Guest column by Tobin Hitt
The New Haven Register recently ran a new feature where they set up, and then sort of journalistically chronicle, a subsequent date.
The first two participants were sincere and open and good sports about it all. They graded their date, described their mutual rediscovery of kissing, and even handicapped the weighty possibility of a second date.
This feature was not as staged as the TV matchmaking that you see, if you have ever channel surfed.
I confess that I read the whole article, for pastoral purposes of course.
It ended up that the guy wanted a second date and the gal- bless her heart- said “My kids come first.”
She rendered this statement with a biblical like certitude and finality, but it struck as a sort of “the dog ate my homework” type of thing. I suppose I needed more on her back story. Perhaps there was still hope of reconciling with the father of those kids, her former love.
And for that matter, if kids come first, where does God come in? What about the whole First commandment thing and not having any idols?

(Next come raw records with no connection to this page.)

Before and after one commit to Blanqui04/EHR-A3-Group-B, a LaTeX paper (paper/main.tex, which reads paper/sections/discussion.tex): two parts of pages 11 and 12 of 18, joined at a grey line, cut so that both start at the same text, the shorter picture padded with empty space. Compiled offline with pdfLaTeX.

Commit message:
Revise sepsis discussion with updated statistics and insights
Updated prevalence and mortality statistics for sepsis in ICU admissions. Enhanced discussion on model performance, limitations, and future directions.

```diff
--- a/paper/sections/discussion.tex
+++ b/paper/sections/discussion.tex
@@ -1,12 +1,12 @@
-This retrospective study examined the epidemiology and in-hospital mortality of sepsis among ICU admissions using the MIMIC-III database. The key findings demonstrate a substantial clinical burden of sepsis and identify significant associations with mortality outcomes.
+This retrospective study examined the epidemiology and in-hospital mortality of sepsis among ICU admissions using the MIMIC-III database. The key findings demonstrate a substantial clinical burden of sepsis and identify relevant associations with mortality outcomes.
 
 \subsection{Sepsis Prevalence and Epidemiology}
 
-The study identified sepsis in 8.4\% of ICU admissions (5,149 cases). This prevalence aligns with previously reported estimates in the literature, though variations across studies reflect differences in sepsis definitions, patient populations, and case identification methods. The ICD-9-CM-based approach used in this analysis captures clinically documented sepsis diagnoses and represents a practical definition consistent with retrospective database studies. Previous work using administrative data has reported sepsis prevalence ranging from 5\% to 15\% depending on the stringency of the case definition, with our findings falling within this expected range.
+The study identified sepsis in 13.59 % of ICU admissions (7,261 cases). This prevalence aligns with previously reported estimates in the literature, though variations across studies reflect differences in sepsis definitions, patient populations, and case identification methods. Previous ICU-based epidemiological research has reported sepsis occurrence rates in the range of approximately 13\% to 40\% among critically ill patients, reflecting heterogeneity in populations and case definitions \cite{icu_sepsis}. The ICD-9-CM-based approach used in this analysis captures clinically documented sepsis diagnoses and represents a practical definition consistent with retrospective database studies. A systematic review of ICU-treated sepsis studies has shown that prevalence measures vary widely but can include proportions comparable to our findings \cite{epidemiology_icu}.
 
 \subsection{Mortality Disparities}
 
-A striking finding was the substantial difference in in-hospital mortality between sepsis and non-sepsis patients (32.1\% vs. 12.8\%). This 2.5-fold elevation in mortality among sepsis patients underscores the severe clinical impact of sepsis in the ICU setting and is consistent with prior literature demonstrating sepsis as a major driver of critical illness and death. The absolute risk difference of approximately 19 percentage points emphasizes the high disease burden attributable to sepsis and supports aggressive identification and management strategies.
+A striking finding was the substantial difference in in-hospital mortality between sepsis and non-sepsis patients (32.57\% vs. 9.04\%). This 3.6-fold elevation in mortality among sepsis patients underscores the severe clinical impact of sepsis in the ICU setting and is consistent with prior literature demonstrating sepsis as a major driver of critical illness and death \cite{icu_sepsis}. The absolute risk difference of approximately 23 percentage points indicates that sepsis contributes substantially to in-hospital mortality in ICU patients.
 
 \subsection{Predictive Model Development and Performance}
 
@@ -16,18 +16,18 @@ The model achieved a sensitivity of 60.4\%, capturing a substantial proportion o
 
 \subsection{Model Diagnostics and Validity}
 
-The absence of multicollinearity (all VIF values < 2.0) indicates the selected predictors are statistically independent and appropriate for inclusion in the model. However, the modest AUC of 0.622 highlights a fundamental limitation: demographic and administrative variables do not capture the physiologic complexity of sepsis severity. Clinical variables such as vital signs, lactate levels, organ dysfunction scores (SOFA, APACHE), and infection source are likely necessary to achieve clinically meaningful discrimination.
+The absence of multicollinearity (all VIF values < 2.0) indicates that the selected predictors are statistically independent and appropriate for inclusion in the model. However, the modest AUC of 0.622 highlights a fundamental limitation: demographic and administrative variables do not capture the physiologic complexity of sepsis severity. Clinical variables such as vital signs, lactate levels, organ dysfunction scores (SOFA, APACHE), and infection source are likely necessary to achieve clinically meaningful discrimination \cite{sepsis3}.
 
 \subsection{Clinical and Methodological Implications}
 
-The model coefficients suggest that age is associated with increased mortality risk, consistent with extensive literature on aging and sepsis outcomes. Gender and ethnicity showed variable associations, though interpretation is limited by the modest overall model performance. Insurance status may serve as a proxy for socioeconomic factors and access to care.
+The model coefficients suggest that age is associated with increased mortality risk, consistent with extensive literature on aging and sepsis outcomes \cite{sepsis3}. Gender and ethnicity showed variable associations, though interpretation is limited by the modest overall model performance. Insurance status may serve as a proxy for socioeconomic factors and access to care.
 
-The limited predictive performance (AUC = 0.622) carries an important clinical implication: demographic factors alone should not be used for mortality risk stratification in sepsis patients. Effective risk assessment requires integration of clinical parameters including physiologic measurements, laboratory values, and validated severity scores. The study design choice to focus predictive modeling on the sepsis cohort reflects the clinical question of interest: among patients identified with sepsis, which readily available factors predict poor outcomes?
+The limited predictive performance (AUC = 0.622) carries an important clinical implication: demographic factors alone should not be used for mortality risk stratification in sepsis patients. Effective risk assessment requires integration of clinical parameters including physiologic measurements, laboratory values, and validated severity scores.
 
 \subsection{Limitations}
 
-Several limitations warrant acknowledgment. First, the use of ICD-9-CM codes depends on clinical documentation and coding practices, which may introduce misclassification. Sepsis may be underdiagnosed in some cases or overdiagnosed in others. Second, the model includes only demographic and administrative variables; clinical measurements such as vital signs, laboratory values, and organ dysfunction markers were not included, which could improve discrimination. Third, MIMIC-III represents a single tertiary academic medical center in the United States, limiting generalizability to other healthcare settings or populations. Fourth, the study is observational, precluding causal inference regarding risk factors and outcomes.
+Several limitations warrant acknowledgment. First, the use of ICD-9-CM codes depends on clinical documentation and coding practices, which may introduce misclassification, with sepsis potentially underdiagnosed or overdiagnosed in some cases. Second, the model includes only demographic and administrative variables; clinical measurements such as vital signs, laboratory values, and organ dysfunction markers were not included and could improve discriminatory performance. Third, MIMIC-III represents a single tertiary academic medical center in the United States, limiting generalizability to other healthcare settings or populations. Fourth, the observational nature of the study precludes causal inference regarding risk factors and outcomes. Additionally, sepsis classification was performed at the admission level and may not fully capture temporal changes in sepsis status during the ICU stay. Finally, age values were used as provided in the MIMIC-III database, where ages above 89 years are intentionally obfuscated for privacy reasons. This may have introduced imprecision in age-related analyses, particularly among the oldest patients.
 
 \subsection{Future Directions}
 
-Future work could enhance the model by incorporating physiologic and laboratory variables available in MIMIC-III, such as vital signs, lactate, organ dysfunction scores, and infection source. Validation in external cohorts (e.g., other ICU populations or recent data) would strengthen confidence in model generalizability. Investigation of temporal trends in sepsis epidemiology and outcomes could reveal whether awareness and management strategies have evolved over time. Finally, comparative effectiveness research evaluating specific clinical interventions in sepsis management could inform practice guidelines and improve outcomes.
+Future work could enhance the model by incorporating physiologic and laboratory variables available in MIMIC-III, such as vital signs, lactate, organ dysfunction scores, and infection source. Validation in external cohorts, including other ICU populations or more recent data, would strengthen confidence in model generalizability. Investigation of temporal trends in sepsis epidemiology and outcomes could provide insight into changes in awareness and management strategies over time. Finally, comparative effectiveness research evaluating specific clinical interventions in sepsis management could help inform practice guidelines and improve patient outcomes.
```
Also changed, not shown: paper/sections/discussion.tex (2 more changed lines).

And if kids come first, aren’t we needlessly pitting the good idea of filial devotion against the good idea of adult and male and female companionship, the latter of which might even benefit the kids?

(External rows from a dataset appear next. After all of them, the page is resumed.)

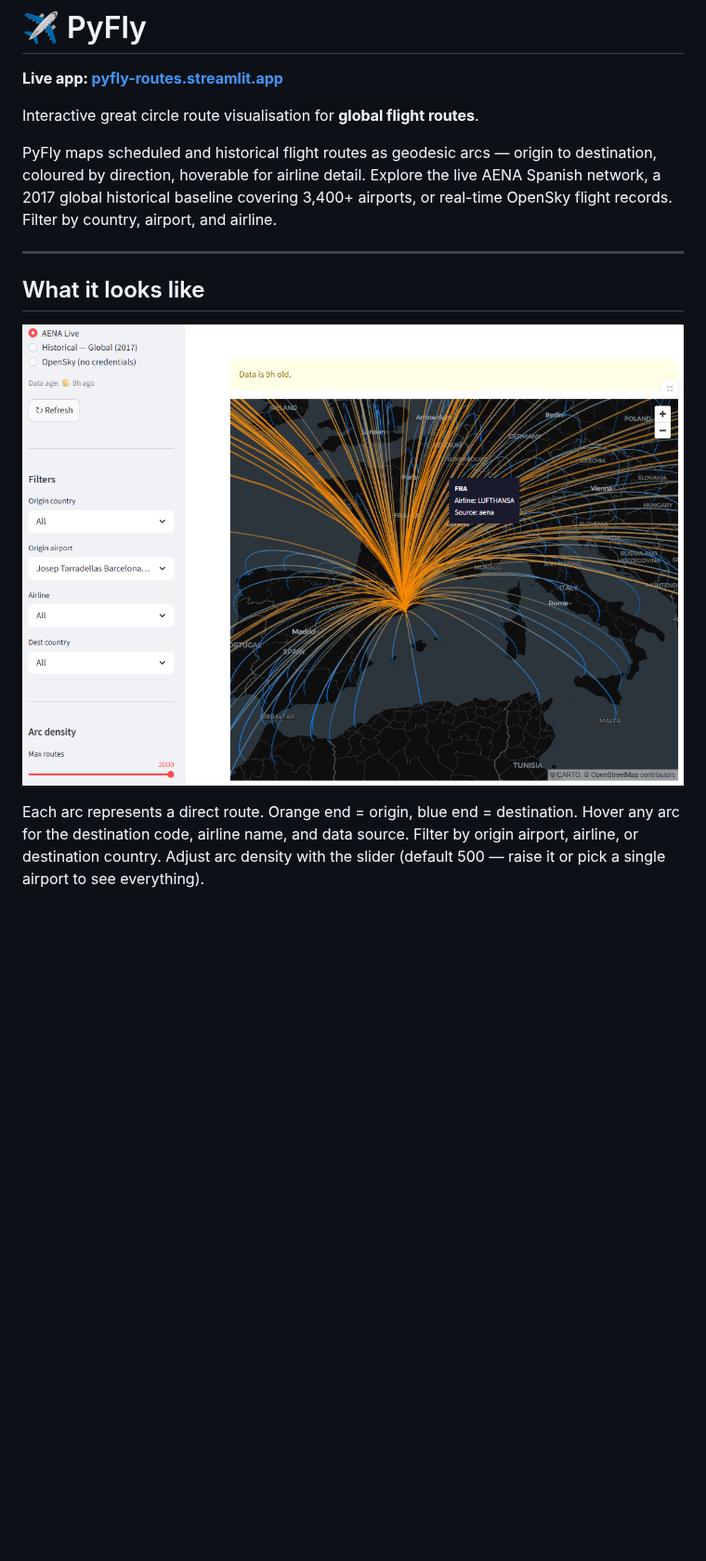
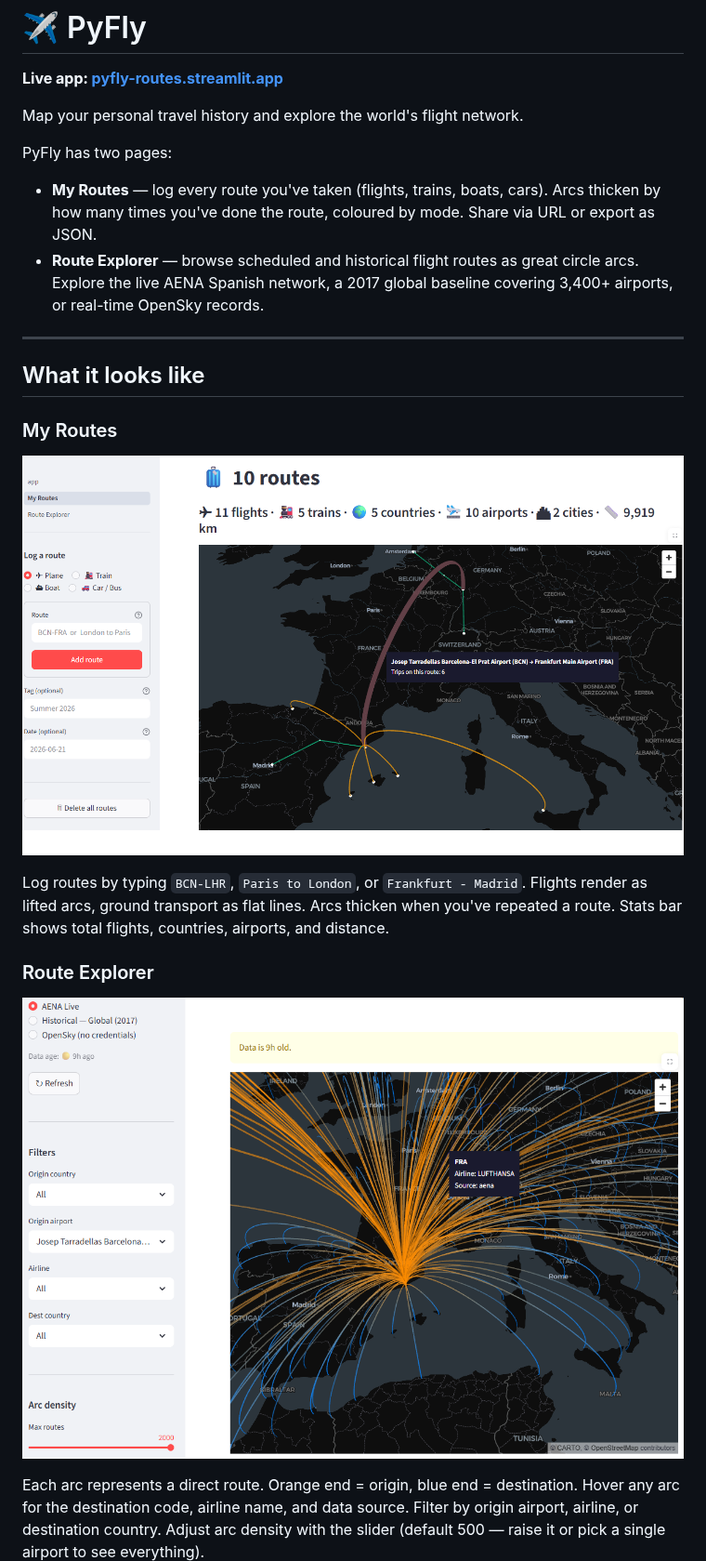
Before and after one commit to Barren-d/airline-destinations, a Markdown page: README.md, the part around the change. Shown at 93% size. Rendered like a GitHub page; pictures changed too: img/my_routes_example.png (added); blank space fills up the shorter version.

Commit message:
docs: add My Routes screenshot and update README for dual-page structure
Co-Authored-By: Claude Sonnet 4.6 <noreply@anthropic.com>

```diff
--- a/README.md
+++ b/README.md
@@ -2,18 +2,25 @@
 
 **Live app: [pyfly-routes.streamlit.app](https://pyfly-routes.streamlit.app/)**
 
-Interactive great circle route visualisation for **global flight routes**.
+Map your personal travel history and explore the world's flight network.
 
-PyFly maps scheduled and historical flight routes as geodesic arcs — origin to
-destination, coloured by direction, hoverable for airline detail. Explore the live
-AENA Spanish network, a 2017 global historical baseline covering 3,400+ airports,
-or real-time OpenSky flight records. Filter by country, airport, and airline.
+PyFly has two pages:
+- **My Routes** — log every route you've taken (flights, trains, boats, cars). Arcs thicken by how many times you've done the route, coloured by mode. Share via URL or export as JSON.
+- **Route Explorer** — browse scheduled and historical flight routes as great circle arcs. Explore the live AENA Spanish network, a 2017 global baseline covering 3,400+ airports, or real-time OpenSky records.
 
 ---
 
 ## What it looks like
 
-![PyFly route map — Barcelona routes](img/aena_barcelona_routes.png)
+### My Routes
+
+![PyFly My Routes — personal travel map](img/my_routes_example.png)
+
+Log routes by typing `BCN-LHR`, `Paris to London`, or `Frankfurt - Madrid`. Flights render as lifted arcs, ground transport as flat lines. Arcs thicken when you've repeated a route. Stats bar shows total flights, countries, airports, and distance.
+
+### Route Explorer
+
+![PyFly Route Explorer — Barcelona routes](img/aena_barcelona_routes.png)
 
 Each arc represents a direct route. Orange end = origin, blue end = destination.
 Hover any arc for the destination code, airline name, and data source.
```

It even might have been that God of Israel was trying to do his matchmaking thing. He put together Rebecca and Issac by the graced event of Rebecca watering not just the folks in Issac’s desert caravan, but the camels too. God also inspired his gal to do a little flirting with her veil, and before we know it, Issac and his people are sold (See Genesis 24, particularly verse 46) and the wedding menu is being planned.
It gets even clearer with how God orchestrated the love between Jacob and Rachel. They meet at Rachel’s daily well, where she waters her Dad’s flocks. Jacob’s just happens upon this very well after a long journey to meet her father, Laban. They were so taken up with each other, right from the start, that God gave Jacob the strength to roll away the stone covering the well all by himself, so all the various flocks may be quickly watered and they can be alone and share their ‘like you mean it’ kiss of a lifetime which leaves Jacob surrendered and crying for joy (Genesis 28, particularly verse 10).
I think in this modern age of endless choices a whole generation and a half of us (anyone come of age after 1960 say) seem to have a great difficulty in accepting and internalizing the idea of two people brought together by God, allotted and assigned to each other for one marriage, for better or worse, for their whole lives.
It’s a radical notion, but then again so is the notion of staying single to serve God, and so is the idea of everlasting love itself.
Think of all the married relationships that could have been saved if one or both parties to the marriage remembered that it was the Holy Spirit of God that likely brought them together (perhaps 10% of marriages are off from the get go), and then it was by the grace of God that they did the whole wedding and family thing.
A wise father toasted his newly married daughter this way “You have to believe that the Lord put you together in the first place.” (“Modern Love” NYT, by Sarah Healy. Oct. 30, 2011 p. 6.)
Think of Hosea forgiving his wandering wife Gomer. Think of Gerald Ford staying with Betty, before the clinic. Think of the aging spouse with all his faculties staying with a spouse who has dementia, after a pastor says it’s OK to leave.
I’m glad Register has embarked on this sort of cheesy new feature on matchmaking. It serves to remind us Christian folks that God does it better than anyone. It also prompts all of us to remember the various relationships we have received from God, and to internalize that these are often the most fertile and ripe faith fields, where we often reap just what we sow.